As you can see, weld inspection includes much more than just looking at the finished product. The best advice for an inspector is to stop for a moment and think about every element which goes into making a weld. That can become the inspector’s checklist for review, inspection, and verification.

 

TABLE A3
Typical Storage and Drying Conditions for Covered Arc Welding Electrodes

AWS Classification Storage Conditions(1,2) Drying Conditions(3)
A5.1 A5.1M Ambient Air Holding Ovens
E6010, E6011 E4310, E4311 Ambient temperature Not recommended Not recommended
E6012, E6013
E6019, E6020,
E6022, E6027,
E7014, E7024,
E7027
E4312, E4313
E4319, E4320,
E4322, E4327,
E4914, E4924,
E4927
80ºF ± 20ºF
[30ºC ± 10ºC]
50% max.
relative humidity
20ºF to 40ºF
[10ºC to 20ºC]
above ambient
temperature
275ºF ± 25ºF
[135ºC ± 15ºC]
1 hr at temperature
E6018, E7015
E7016, E7018,
E7028, E7018M,
E7048
E4318, E4915
E4916, E4918,
E4928, E4918M,
E4948
Not recommended 50ºF to 250ºF
[30ºC to 140ºC]
above ambient
temperature
500ºF to 800ºF
[260ºC to 425ºC]
1-2 hr at
temperature

Notes:

(1) After removal from manufacturer's packaging.
(2) Some of these electrode classifications may be designated as meeting low moisture absorbing requirements.
(3) Because of inherent differences in covering composition, the manufacturers should be consulted for the exact drying conditions.
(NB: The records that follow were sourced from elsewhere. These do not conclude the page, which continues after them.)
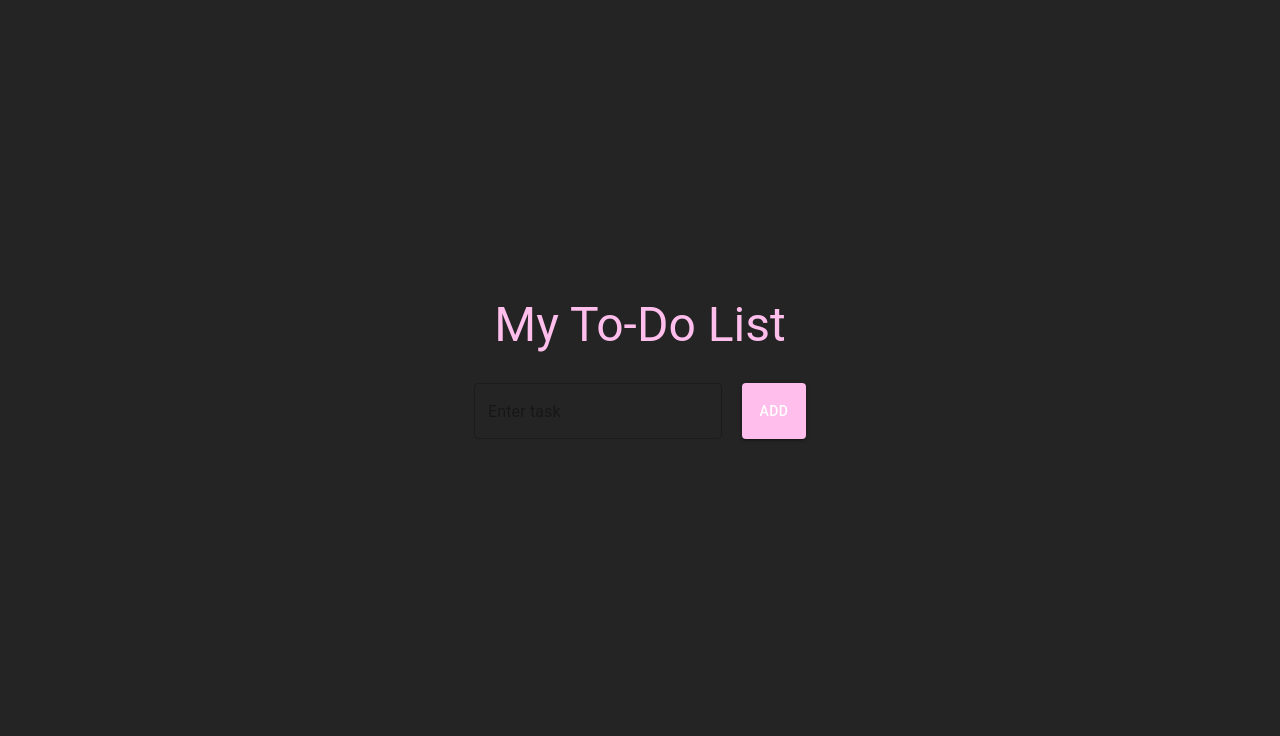
Repository: savannaaaas/ToDo_List
Page: /
An editor plug-in stored every save of this project. The page is shown before and after the next save, followed by the edit.
The browser window is 1280 px wide. The pictures show the whole page.
The project was rebuilt for these pictures with package versions that can differ from the ones it lists, and the page was loaded fresh each time. Also part of the build but not shown: vite.config.js, src/components/Task.jsx.

Above is the page before, as saved 2025-08-09 00:11:49.

After the next save:
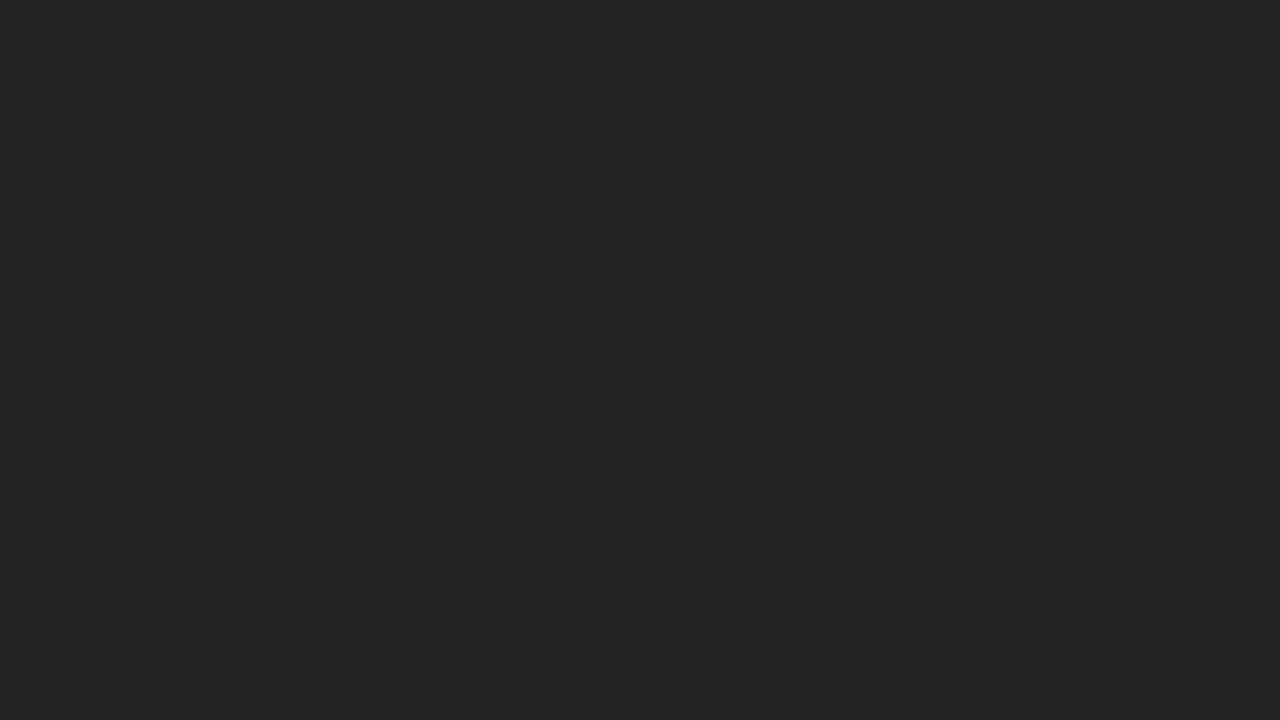
Console error: TypeError: Cannot read properties of undefined (reading 'title')
Saved 13 min 42 s later.
--- a/src/App.jsx
+++ b/src/App.jsx
@@ -1,12 +1,14 @@
 import { Header } from "./components/Header";
 import { AddTask } from "./components/AddTask";
 import "./index.css";
+import { ShowTasks } from "./components/ShowTasks";
 
 function App() {
   return (
     <div className="toDo-list">
       <Header />
       <AddTask />
+      <ShowTasks />
     </div>
   );
 }

After the save that followed:
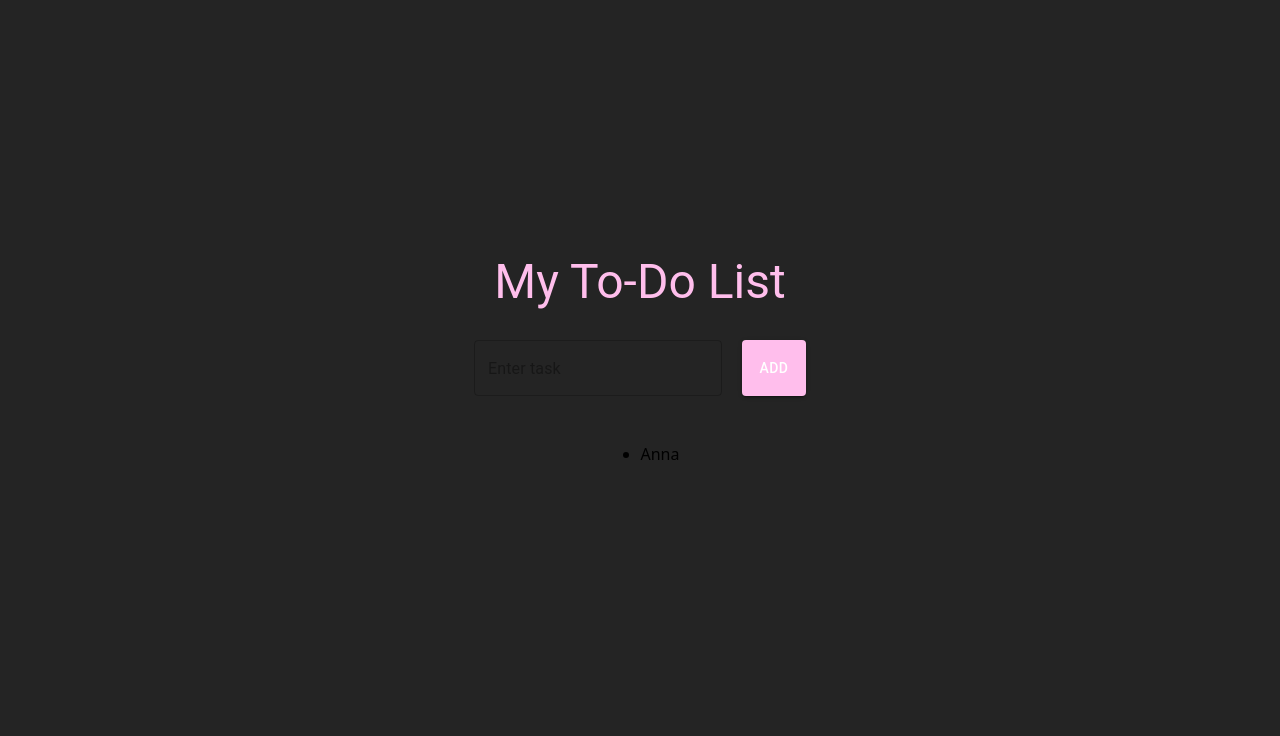
The error is gone.
Saved 92 s later.
--- a/src/components/ShowTasks.jsx
+++ b/src/components/ShowTasks.jsx
@@ -8,7 +8,7 @@ export const ShowTasks = () => {
       {tasks.map((task) => {
         return (
           <ul key={task.id}>
-            <Task task={task} />
+            <li>{task.title}</li>
           </ul>
         );
       })}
Table and Notes reprinted from ASME 2007 BPVC, Section II-Part C, by permission of the American Society of Mechanical Engineers. All rights reserved.